__PROBLEM DESCRIPTION__. For this listing, report how many lines contain the string "talk", using only a number.

INPUT MATERIAL section start

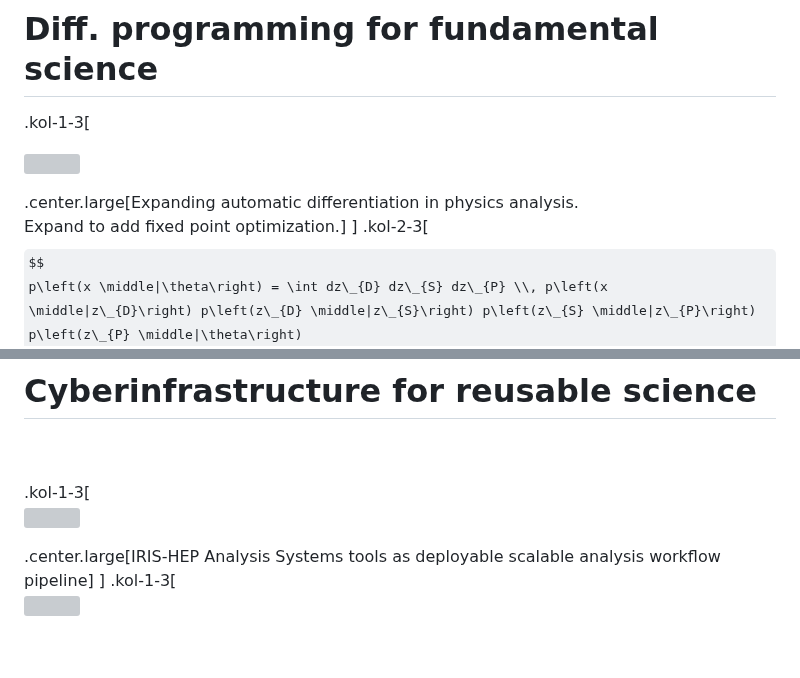
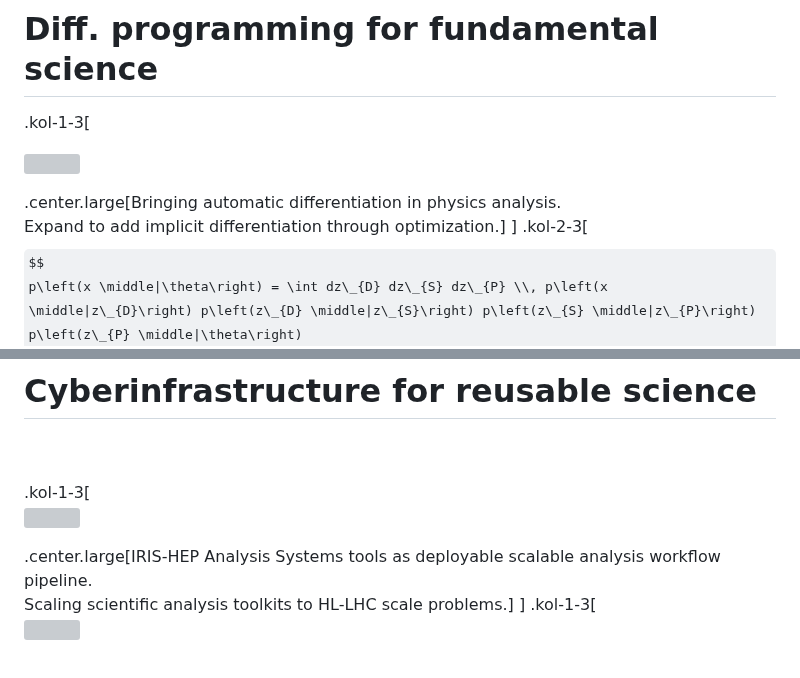
Before and after one commit to matthewfeickert-talks/talk-uc-berkeley-vision-talk-2024, a Markdown page: talk.md, 2 parts joined by grey strips. Rendered like a GitHub page; some formulas as TeX source; grey boxes are pictures that could not be loaded.

Commit message:
Add additional context on implicit differentation

```diff
--- a/talk.md
+++ b/talk.md
@@ -416,7 +416,7 @@ with scientific open source communities.
       <img src="figures/pyhf-logo.svg"; width=80%>
    </a>
 </p>
-.center.large[Expanding automatic differentiation in physics analysis.<br>Expand to add fixed point optimization.]
+.center.large[Bringing automatic differentiation in physics analysis.<br>Expand to add implicit differentiation through optimization.]
 ]
 .kol-2-3[
 $$
@@ -442,7 +442,8 @@ $$
       <img src="figures/cabinetry-vertical-slice.png"; width=100%>
    </a>
 </p>
-.center.large[IRIS-HEP Analysis Systems tools as deployable scalable analysis workflow pipeline]
+.center.large[IRIS-HEP Analysis Systems tools as deployable scalable analysis workflow pipeline.
+<br>Scaling scientific analysis toolkits to HL-LHC scale problems.]
 ]
 .kol-1-3[
 <p style="text-align:center;">
```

INPUT MATERIAL section end

__OUTPUT FOR THIS EXERCISE__. 3